Stored entries
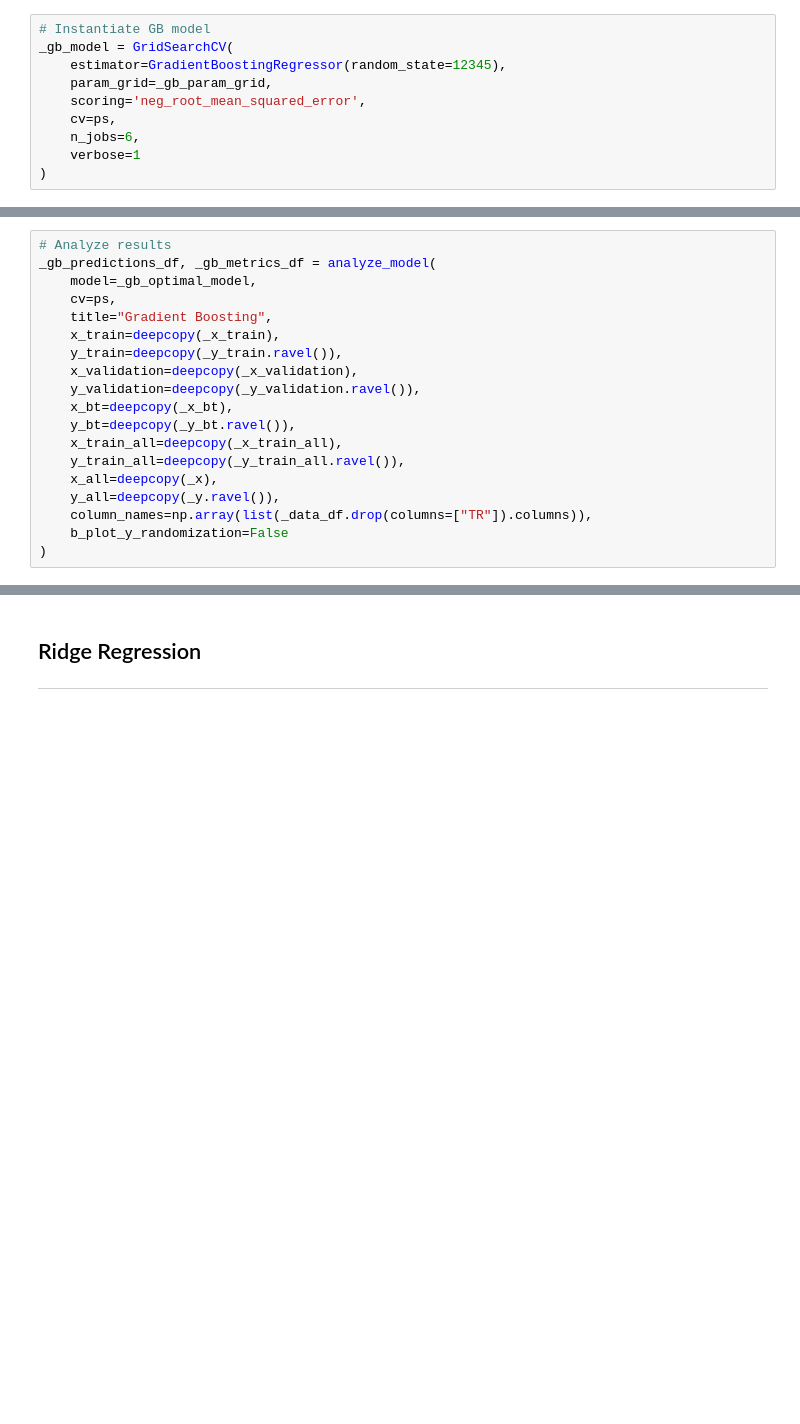
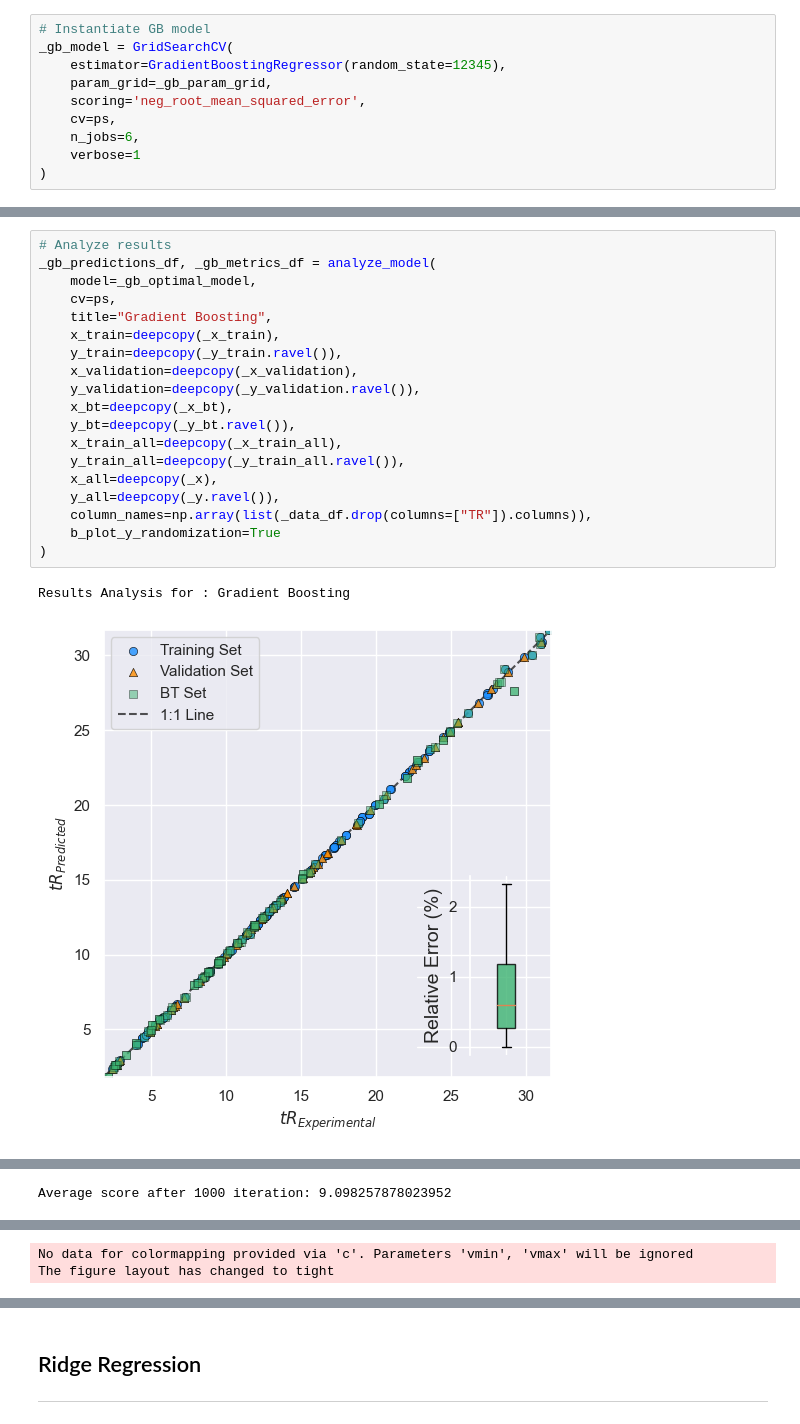
Before and after one commit to pzuvela/cross_column_qsrr, a Jupyter notebook: QSRR_Modelling.ipynb, the cells around one changed output, grey strips where cells are left out. Drawn from its saved outputs; the diff is of its cells as text; blank space fills up the shorter version.

```diff
--- a/QSRR_Modelling.ipynb
+++ b/QSRR_Modelling.ipynb
@@ -443,19 +484,22 @@ display(_gb_optimal_model)
 # %%
 # Analyze results
 _gb_predictions_df, _gb_metrics_df = analyze_model(
     model=_gb_optimal_model,
     cv=ps,
     title="Gradient Boosting",
     x_train=deepcopy(_x_train),
     y_train=deepcopy(_y_train.ravel()),
     x_validation=deepcopy(_x_validation),
     y_validation=deepcopy(_y_validation.ravel()),
     x_bt=deepcopy(_x_bt),
     y_bt=deepcopy(_y_bt.ravel()),
     x_train_all=deepcopy(_x_train_all),
     y_train_all=deepcopy(_y_train_all.ravel()),
     x_all=deepcopy(_x),
     y_all=deepcopy(_y.ravel()),
     column_names=np.array(list(_data_df.drop(columns=["TR"]).columns)),
-    b_plot_y_randomization=False
+    b_plot_y_randomization=True
 )
+# %% [output]
+Results Analysis for : Gradient Boosting
+[figure, added]
@@ -461,0 +508 @@ _gb_predictions_df, _gb_metrics_df = analyze_model(
+Average score after 1000 iteration: 9.098257878023952
@@ -461,0 +512,2 @@ _gb_predictions_df, _gb_metrics_df = analyze_model(
+No data for colormapping provided via 'c'. Parameters 'vmin', 'vmax' will be ignored
+The figure layout has changed to tight
```
Also changed, not shown: parts of 14 cells of this notebook.
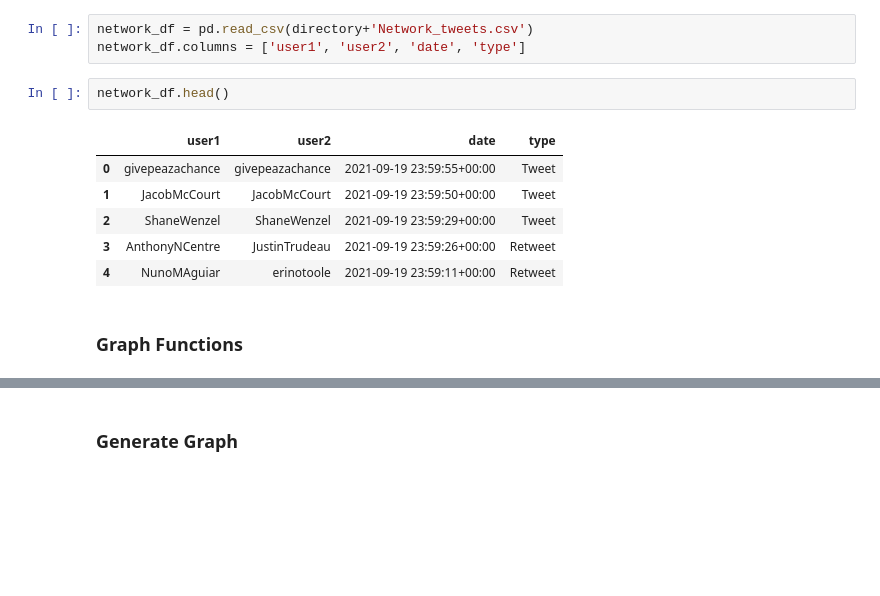
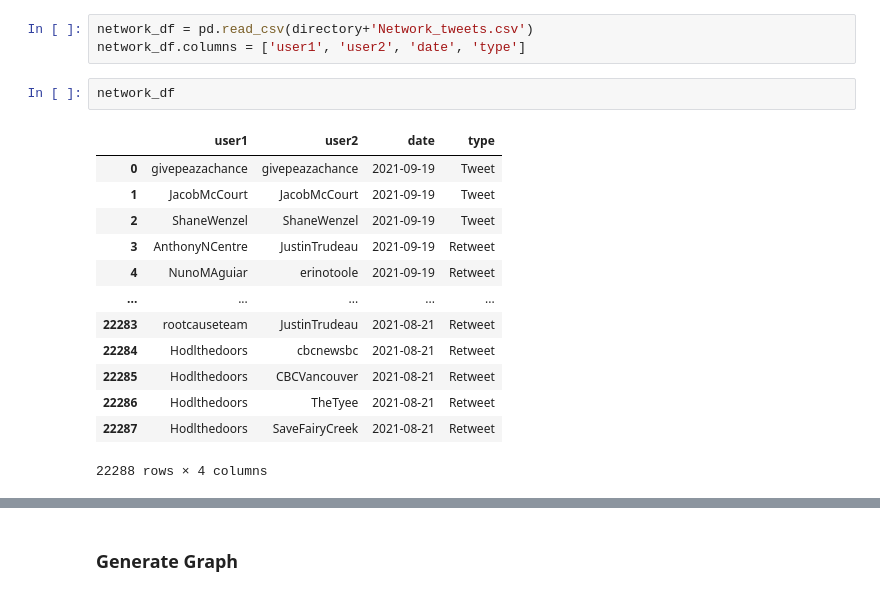
Before and after one commit to siraj101/canadian_election_twitter_analysis, a Jupyter notebook: code/Network Analysis.ipynb, the cells around one changed output, grey strips where cells are left out. Cells and saved outputs as stored; diff of their text form; blank space fills up the shorter version.

```diff
--- a/code/Network Analysis.ipynb
+++ b/code/Network Analysis.ipynb
@@ -17,13 +17,18 @@ directory = '../data/'
 network_df = pd.read_csv(directory+'Network_tweets.csv')
 network_df.columns = ['user1', 'user2', 'date', 'type']
 # %%
-network_df.head()
+network_df
 # %% [output]
 |  | user1 | user2 | date | type |
-| 0 | givepeazachance | givepeazachance | 2021-09-19 23:59:55+00:00 | Tweet |
-| 1 | JacobMcCourt | JacobMcCourt | 2021-09-19 23:59:50+00:00 | Tweet |
-| 2 | ShaneWenzel | ShaneWenzel | 2021-09-19 23:59:29+00:00 | Tweet |
-| 3 | AnthonyNCentre | JustinTrudeau | 2021-09-19 23:59:26+00:00 | Retweet |
-| 4 | NunoMAguiar | erinotoole | 2021-09-19 23:59:11+00:00 | Retweet |
+| 0 | givepeazachance | givepeazachance | 2021-09-19 | Tweet |
+| 1 | JacobMcCourt | JacobMcCourt | 2021-09-19 | Tweet |
+| 2 | ShaneWenzel | ShaneWenzel | 2021-09-19 | Tweet |
+| 3 | AnthonyNCentre | JustinTrudeau | 2021-09-19 | Retweet |
+| 4 | NunoMAguiar | erinotoole | 2021-09-19 | Retweet |
+| ... | ... | ... | ... | ... |
+| 22283 | rootcauseteam | JustinTrudeau | 2021-08-21 | Retweet |
+| 22284 | Hodlthedoors | cbcnewsbc | 2021-08-21 | Retweet |
+| 22285 | Hodlthedoors | CBCVancouver | 2021-08-21 | Retweet |
+| 22286 | Hodlthedoors | TheTyee | 2021-08-21 | Retweet |
+| 22287 | Hodlthedoors | SaveFairyCreek | 2021-08-21 | Retweet |
+22288 rows × 4 columns
-# %% [markdown]
-### Graph Functions
```
Also changed, not shown: parts of 22 cells of this notebook, 8 other files.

Goal of the exercise>
Output a verbatim copy of all entries above; no pictures go in it.

Output of the task>
Before and after one commit to pzuvela/cross_column_qsrr, a Jupyter notebook: QSRR_Modelling.ipynb, the cells around one changed output, grey strips where cells are left out. Drawn from its saved outputs; the diff is of its cells as text; blank space fills up the shorter version.

```diff
--- a/QSRR_Modelling.ipynb
+++ b/QSRR_Modelling.ipynb
@@ -443,19 +484,22 @@ display(_gb_optimal_model)
 # %%
 # Analyze results
 _gb_predictions_df, _gb_metrics_df = analyze_model(
     model=_gb_optimal_model,
     cv=ps,
     title="Gradient Boosting",
     x_train=deepcopy(_x_train),
     y_train=deepcopy(_y_train.ravel()),
     x_validation=deepcopy(_x_validation),
     y_validation=deepcopy(_y_validation.ravel()),
     x_bt=deepcopy(_x_bt),
     y_bt=deepcopy(_y_bt.ravel()),
     x_train_all=deepcopy(_x_train_all),
     y_train_all=deepcopy(_y_train_all.ravel()),
     x_all=deepcopy(_x),
     y_all=deepcopy(_y.ravel()),
     column_names=np.array(list(_data_df.drop(columns=["TR"]).columns)),
-    b_plot_y_randomization=False
+    b_plot_y_randomization=True
 )
+# %% [output]
+Results Analysis for : Gradient Boosting
+[figure, added]
@@ -461,0 +508 @@ _gb_predictions_df, _gb_metrics_df = analyze_model(
+Average score after 1000 iteration: 9.098257878023952
@@ -461,0 +512,2 @@ _gb_predictions_df, _gb_metrics_df = analyze_model(
+No data for colormapping provided via 'c'. Parameters 'vmin', 'vmax' will be ignored
+The figure layout has changed to tight
```
Also changed, not shown: parts of 14 cells of this notebook.
Before and after one commit to siraj101/canadian_election_twitter_analysis, a Jupyter notebook: code/Network Analysis.ipynb, the cells around one changed output, grey strips where cells are left out. Cells and saved outputs as stored; diff of their text form; blank space fills up the shorter version.

```diff
--- a/code/Network Analysis.ipynb
+++ b/code/Network Analysis.ipynb
@@ -17,13 +17,18 @@ directory = '../data/'
 network_df = pd.read_csv(directory+'Network_tweets.csv')
 network_df.columns = ['user1', 'user2', 'date', 'type']
 # %%
-network_df.head()
+network_df
 # %% [output]
 |  | user1 | user2 | date | type |
-| 0 | givepeazachance | givepeazachance | 2021-09-19 23:59:55+00:00 | Tweet |
-| 1 | JacobMcCourt | JacobMcCourt | 2021-09-19 23:59:50+00:00 | Tweet |
-| 2 | ShaneWenzel | ShaneWenzel | 2021-09-19 23:59:29+00:00 | Tweet |
-| 3 | AnthonyNCentre | JustinTrudeau | 2021-09-19 23:59:26+00:00 | Retweet |
-| 4 | NunoMAguiar | erinotoole | 2021-09-19 23:59:11+00:00 | Retweet |
+| 0 | givepeazachance | givepeazachance | 2021-09-19 | Tweet |
+| 1 | JacobMcCourt | JacobMcCourt | 2021-09-19 | Tweet |
+| 2 | ShaneWenzel | ShaneWenzel | 2021-09-19 | Tweet |
+| 3 | AnthonyNCentre | JustinTrudeau | 2021-09-19 | Retweet |
+| 4 | NunoMAguiar | erinotoole | 2021-09-19 | Retweet |
+| ... | ... | ... | ... | ... |
+| 22283 | rootcauseteam | JustinTrudeau | 2021-08-21 | Retweet |
+| 22284 | Hodlthedoors | cbcnewsbc | 2021-08-21 | Retweet |
+| 22285 | Hodlthedoors | CBCVancouver | 2021-08-21 | Retweet |
+| 22286 | Hodlthedoors | TheTyee | 2021-08-21 | Retweet |
+| 22287 | Hodlthedoors | SaveFairyCreek | 2021-08-21 | Retweet |
+22288 rows × 4 columns
-# %% [markdown]
-### Graph Functions
```
Also changed, not shown: parts of 22 cells of this notebook, 8 other files.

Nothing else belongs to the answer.